Store: Vanguard Photo Credit: IGD Retail

Store: Vanguard
Photo Credit: IGD Retail

#2:  Hypermarkets are struggling while small formats are flourishing.

Convenience formats are booming in large part due to their ability attract young, middle-class shoppers who are increasingly affluent and time-pressed. Big box retailers who have experienced slow growth in larger formats are testing smaller ones, like Easy Carrefour and Tesco Express.

Store: Tesco Express   Photo Credit: IGD Retail

Store: Tesco Express
Photo Credit: IGD Retail

 Global and regional players alike are succeeding by adding western concepts like ready-to-eat and carryout options to these smaller formats.

Store: Metro My Mart Photo Credit: IGD Retail

Store: Metro My Mart
Photo Credit: IGD Retail

And, in a nod to the multi-channel landscape, some small format stores like Metro’s My Mart are attracting shoppers by serving as collection points for online orders.

Store: Metro My Mart Photo Credit: IGD Retail

Store: Metro My Mart
Photo Credit: IGD Retail

#3:  Retailers are using “store within a store” concepts to expand offerings.

Categories like wine, cheese, bakeries and coffee are relatively new in China. Savvy retailers are building these out as destination areas within larger stores, in the process attracting a growing segment of middle-class shoppers.

Others, like CRV’s Ole, are creating specialized sections of imported products – another relative newcomer on the Chinese grocery landscape – often grouped by country or cuisine type.

#4:  A focus on food safety creates loyal shoppers.

China has been hit by a wave of safety scandals in recent years, and grocery retailers are finding success by reassuring customers about the provenance of their products.

Large players like Carrefour are leveraging their sourcing capabilities to expand private label offerings that carry a safe halo and are marketing that to their advantage.

Startups like Farm Direct are finding success via vertical ownership of farms and retail outlets, which allows confidence in the safety of their products through control of the entire growth/distribution/retail process. 

Store: Farm Direct

Store: Farm Direct

Tech-savvy competitors like previously mentioned MyMarket offer systems like Star Farm, a food traceability system featuring QR codes that allow consumers to track a product’s journey from source to shelf.

Store: Metro My Mart Photo Credit: IGD Retail

Store: Metro My Mart
Photo Credit: IGD Retail

The Takeaway

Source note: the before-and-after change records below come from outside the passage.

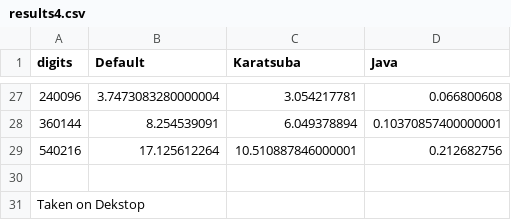
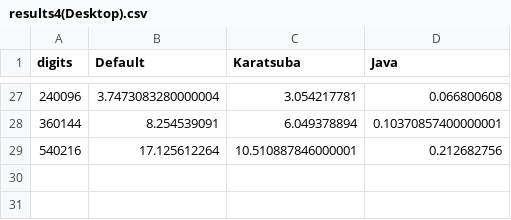
Before and after one commit to LittleTealeaf/CSC-215-Program-P1, a CSV file: results4(Desktop).csv (was results4.csv), drawn as a sheet; only a part is shown, gaps mark what is left out; the diff names each change by its address in the sheet, - before the commit and + after, or states it on an @@ line.

Commit message:
Renamed Results

```diff
--- a/results4.csv
+++ b/results4(Desktop).csv
-row 30: (empty)
-row 31: Taken on Dekstop
```
Also changed, not shown: results3(Laptop).csv.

In my travels, a recurring theme is that a deep understanding of local consumers and their tastes engenders success.

As I’ve written before, brands can be global in their values but need to localize quickly to maintain relevance in a global world.